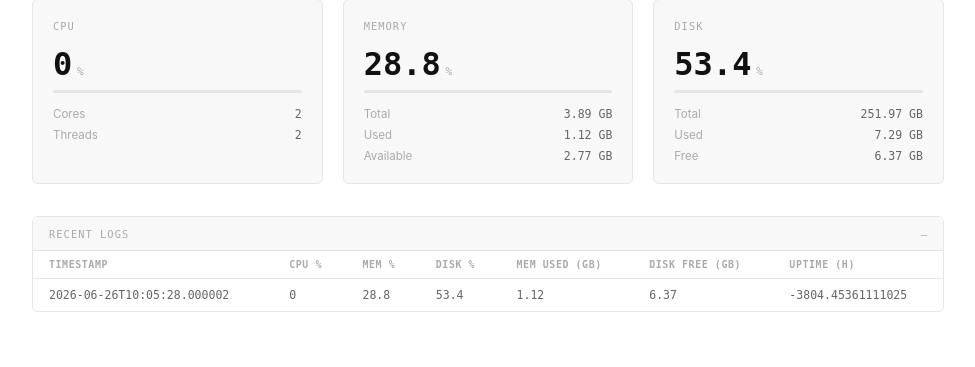
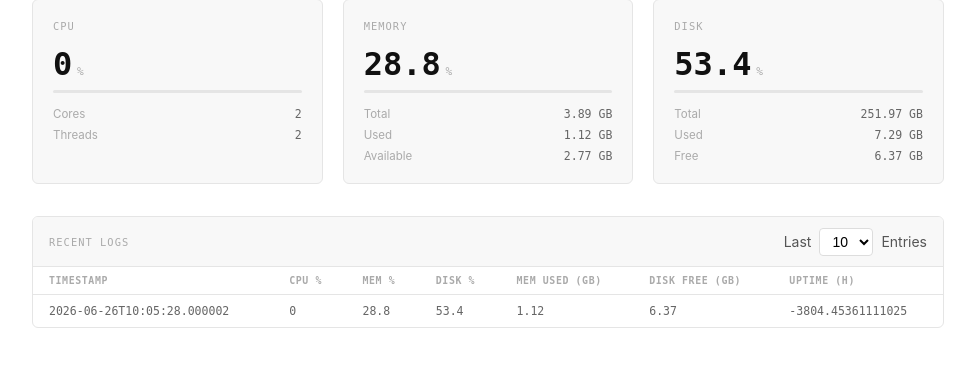
Before and after one commit to F7Z7/Seaker-Alert-App, a Flask app: page / in a window 1280 px wide. Shown: the part 117-484 px from the top of the page, without its empty margins (152-1127 px from the left). Run offline with Flask 3, Linux system fonts and the light colour scheme; data comes from the database, SQL or seed files in the repository; parts of the project's set-up code (start-up, migrations or seed data) failed here and were passed over.

Commit message:
added a dashboard for selection of rows

```diff
--- a/backend/static/css/style.css
+++ b/backend/static/css/style.css
@@ -370,3 +370,29 @@ tbody td {
     66%  { width: 0.8em; }
     100% { width: 1.2em; }
 }
+
+#log-dropdown {
+    display: flex;
+    align-items: center;
+    gap: 8px;
+    font-size: 14px;
+}
+
+#log-dropdown label,
+#log-dropdown span {
+    color: #555;
+}
+
+#log-dropdown select {
+    padding: 4px 8px;
+    border: 1px solid #ddd;
+    border-radius: 4px;
+    background: #fff;
+    font-size: 14px;
+    cursor: pointer;
+    outline: none;
+}
+
+#log-dropdown select:focus {
+    border-color: #999;
+}
--- a/backend/templates/index.html
+++ b/backend/templates/index.html
@@ -1,7 +1,7 @@
 <!DOCTYPE html>
 <html lang="en">
 <head>
-  <meta charset="UTF-8" />
+    <meta charset="UTF-8"/>
     <meta name="viewport" content="width=device-width, initial-scale=1.0"/>
     <title>System Monitor</title>
     <link rel="stylesheet" href="{{ url_for('static', filename='css/style.css') }}">
@@ -112,7 +112,18 @@
 <div class="log-section">
     <div class="log-header">
         <span class="log-title">Recent logs</span>
-      <span class="log-count" id="log-count">—</span>
+        <div id="log-dropdown">
+            <label for="logs">Last</label>
+            <select id="logs" name="logs">
+
+                <option value="10">10</option>
+                <option value="15">15</option>
+                <option value="20">20</option>
+                <option value="25">25</option>
+
+            </select>
+            <span>Entries</span>
+        </div>
     </div>
     <div class="log-table-wrap">
         <table>
```
Lines whose indentation alone changed are shown as unchanged.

_TASK PROMPT_
Scan the listing above, and wherever a line holds the string "width", copy that line.

_EXERCISE SOLUTION_
     66%  { width: 0.8em; }
     100% { width: 1.2em; }
     <meta name="viewport" content="width=device-width, initial-scale=1.0"/>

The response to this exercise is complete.